Read our interview with comedian Maisie Adam about growing up with epilepsy.
Stand-up comedian, Maisie Adam’s childhood was very much like everyone else’s, trying to navigate the ups and downs of being a teenager.
However, there was one difference. Maisie was diagnosed with juvenile myoclonic epilepsy at the age of 14.
Her debut show, Vague, which is now available to stream exclusively on nextupcomedy.com tells her story of growing up with epilepsy in a humorous and unique way.
Maisie said: “This was my first Edinburgh show and my debut so I wanted to talk about myself. It was an introduction for audiences to get to know me and understand me. My experiences of growing up is what I wanted to talk about.
“Although I had the relatable scenarios such as holidays with friends for the first time without my Mum and Dad, school life or university life. I have all those experiences but the difference with mine was going through them with epilepsy.
“Being diagnosed at 14 helped put a different spin on it. There were still these relatable experiences that everybody has but with this different angle, which I don’t think everybody understands.”
Being diagnosed with epilepsy
When Maisie was first diagnosed, she was quite confused. Like many people Maisie felt epilepsy was something to do with flashing lights.
She said: “You only get that one image of epilepsy through the media, it is one specific type, which is nowhere near representative of epilepsy.
“Only 3% are photosensitive so I was confused. I thought they had got it wrong and I couldn’t be epileptic. That sounds like a big scary word. At that time, I had childhood absence seizures called petite mal at the time. I just remember being very confused. As it went on, I started to realise that this is what I have got.
“They thought it would just be for my teenage years. I went through the trial of being taken off medication. At 16 and 17 it kept happening, so it was something I had to learn on the job. Till I was about 18 or 19, when it was properly diagnosed as juvenile myoclonic epilepsy, I didn’t feel I had a proper name for it.
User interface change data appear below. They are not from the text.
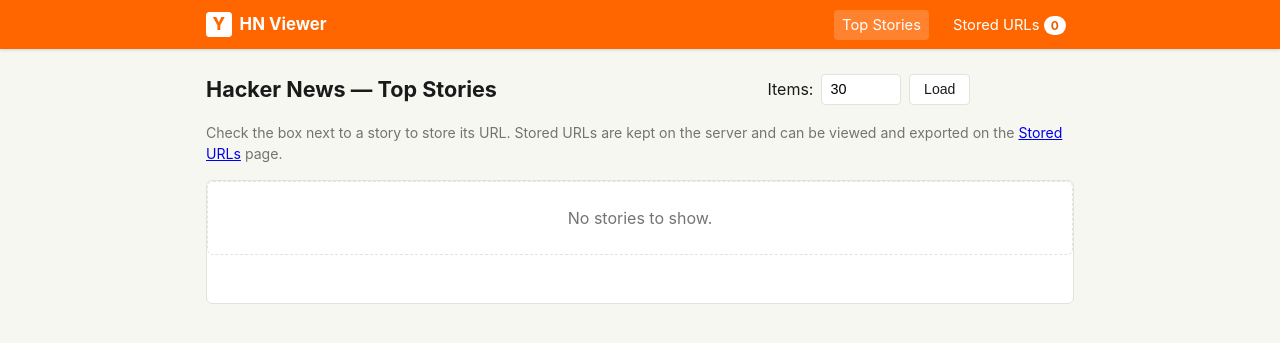
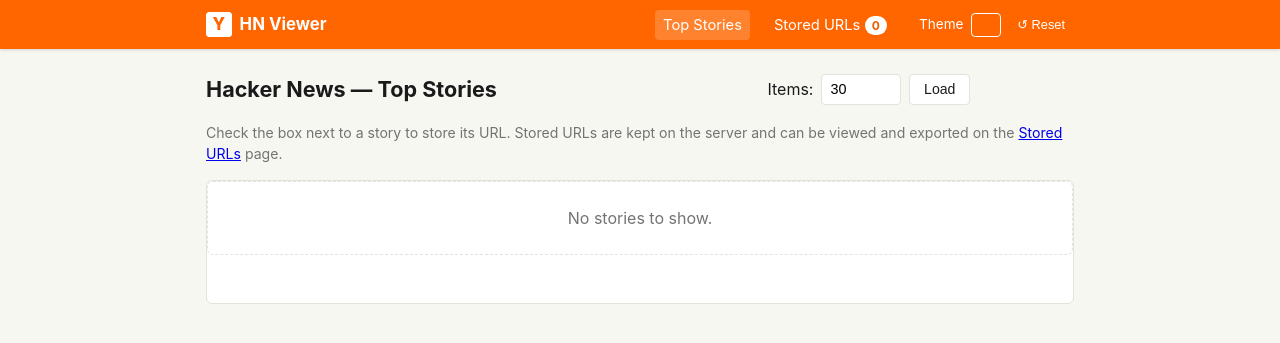
Before and after one commit to heanyang1/hn-viewer, a Flask app: page / in a window 1280 px wide. Shown: the top 343 px of the page. Run offline with Flask 3, Linux system fonts and the light colour scheme; data that the repository does not hold is empty.

Commit message:
Allow the user to change the theme

```diff
--- a/static/style.css
+++ b/static/style.css
@@ -93,6 +93,45 @@
     font-weight: 700;
     padding: 0.05rem 0.4rem;
     vertical-align: middle;
+}
+
+/* ---------- theme color picker ---------- */
+
+.theme-picker {
+    display: inline-flex;
+    align-items: center;
+    gap: 0.45rem;
+    font-size: 0.85rem;
+    margin-left: 0.5rem;
+}
+
+.theme-picker label { cursor: pointer; }
+
+#theme-color-picker {
+    width: 1.9rem;
+    height: 1.5rem;
+    padding: 0;
+    border: 1px solid #fff;
+    border-radius: 4px;
+    background: none;
+    cursor: pointer;
+}
+
+#theme-color-picker::-webkit-color-swatch-wrapper { padding: 2px; }
+#theme-color-picker::-webkit-color-swatch { border: none; border-radius: 2px; }
+#theme-color-picker::-moz-color-swatch { border: none; border-radius: 2px; }
+
+.theme-reset {
+    padding: 0.15rem 0.5rem;
+    font-size: 0.8rem;
+    background: transparent;
+    border: 1px solid transparent;
+    color: #fff;
+}
+
+.theme-reset:hover {
+    background: rgba(255, 255, 255, 0.18);
+    border-color: transparent;
 }
 
 /* ---------- header / controls ---------- */
--- /dev/null
+++ b/static/theme.js
@@ -0,0 +1,74 @@
+/* Theme color picker.
+ *
+ * The accent color (--accent) and its darker variant (--accent-dark) drive
+ * every orange-ish color in the UI. The user's choice is persisted in
+ * localStorage and re-applied before the page renders, so it survives
+ * across sessions and never flashes the default color.
+ */
+(function () {
+    'use strict';
+
+    var STORAGE_KEY = 'hn-viewer-theme-color';
+    var DEFAULT_COLOR = '#ff6600';
+    var DARK_FACTOR = 0.91;  // #ff6600 -> #e85d00 (each channel * 0.91)
+
+    var HEX_RE = /^#[0-9a-f]{6}$/i;
+
+    function darken(hex, factor) {
+        var channel = function (start) {
+            var value = Math.round(parseInt(hex.slice(start, start + 2), 16) * factor);
+            return value.toString(16).padStart(2, '0');
+        };
+        return '#' + channel(1) + channel(3) + channel(5);
+    }
+
+    function applyTheme(color) {
+        var root = document.documentElement;
+        root.style.setProperty('--accent', color);
+        root.style.setProperty('--accent-dark', darken(color, DARK_FACTOR));
+    }
+
+    function storedColor() {
+        try {
+            var value = localStorage.getItem(STORAGE_KEY);
+        } catch (err) {
+            return null;  // storage unavailable (private mode, etc.)
+        }
+        return HEX_RE.test(value || '') ? value.toLowerCase() : null;
+    }
+
+    // Apply the saved theme immediately so the page never flashes the
+    // default color while loading.
+    var saved = storedColor();
+    if (saved) applyTheme(saved);
+
+    document.addEventListener('DOMContentLoaded', function () {
+        var picker = document.getElementById('theme-color-picker');
+        var resetBtn = document.getElementById('theme-color-reset');
+        if (!picker) return;
+
+        picker.value = saved || DEFAULT_COLOR;
+
+        // "input" fires while the native picker is open: preview live.
+        picker.addEventListener('input', function () {
+            applyTheme(picker.value);
+        });
+
+        // "change" fires when the picker is closed: persist the choice.
+        picker.addEventListener('change', function () {
+            try {
+                localStorage.setItem(STORAGE_KEY, picker.value);
+            } catch (err) { /* keep the preview even if storage fails */ }
+        });
+
+        if (resetBtn) {
+            resetBtn.addEventListener('click', function () {
+                try {
+                    localStorage.removeItem(STORAGE_KEY);
+                } catch (err) { /* nothing stored to reset */ }
+                picker.value = DEFAULT_COLOR;
+                applyTheme(DEFAULT_COLOR);
+            });
+        }
+    });
+})();
--- a/templates/base.html
+++ b/templates/base.html
@@ -5,6 +5,7 @@
     <meta name="viewport" content="width=device-width, initial-scale=1.0">
     <title>{% block title %}HN Viewer{% endblock %}</title>
     <link rel="stylesheet" href="{{ url_for('static', filename='style.css') }}">
+    <script src="{{ url_for('static', filename='theme.js') }}"></script>
 </head>
 <body>
     <nav class="top-nav">
@@ -15,6 +16,11 @@
                 <a href="{{ url_for('stored') }}" {% if request.endpoint == 'stored' %}class="active"{% endif %}>
                     Stored URLs <span class="badge" id="stored-count-badge">{{ stored_count }}</span>
                 </a>
+                <span class="theme-picker" title="Choose the theme color">
+                    <label for="theme-color-picker">Theme</label>
+                    <input type="color" id="theme-color-picker" value="#ff6600" aria-label="Theme color">
+                    <button type="button" id="theme-color-reset" class="theme-reset" title="Reset theme color">↺ Reset</button>
+                </span>
             </div>
         </div>
     </nav>
```
Also changed, not shown: tests/test_pages.py (+9 -0 lines), README.md.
“It was just something I had to deal with in the hope it would disappear one day because it felt so temporary throughout puberty, I didn’t really bother accepting it. I think that is why I have had this delayed acceptance and I am only talking about it now.”
What would you say to someone diagnosed with epilepsy
Maisie only started doing comedy in 2016 but has had great success. In 2017, she won So You Think You’re Funny, an annual stand-up comedy competition for new acts.
Given the experiences of being diagnosed with epilepsy during her teenager years, what would Maisie say to someone who has been recently diagnosed.
She said: “It’s not as scary as it sounds. It is very easy to think that this is something that is going to rule me and dictate my life.
“However, there are things that you can do, to help control this and help to at least settle it.
“There is so much support out there both from doctors but also from various charities. You can go out there and do the work. There is loads of advice out there and loads of help and it is also so normal.
“Accept it and embrace, it is part of you, take it under your wing and you control it don’t let it control you.”
Maisie’s stand-up comedy special is available to stream exclusively on NextUp – a subscription video-on-demand platform featuring over 100 shows from other rising stars as well as household names.
She will also be performing her new show Hang Fire during the Edinburgh Festival Fringe 2019 at the Gilded Balloon Teviot from 31st July- 26th August.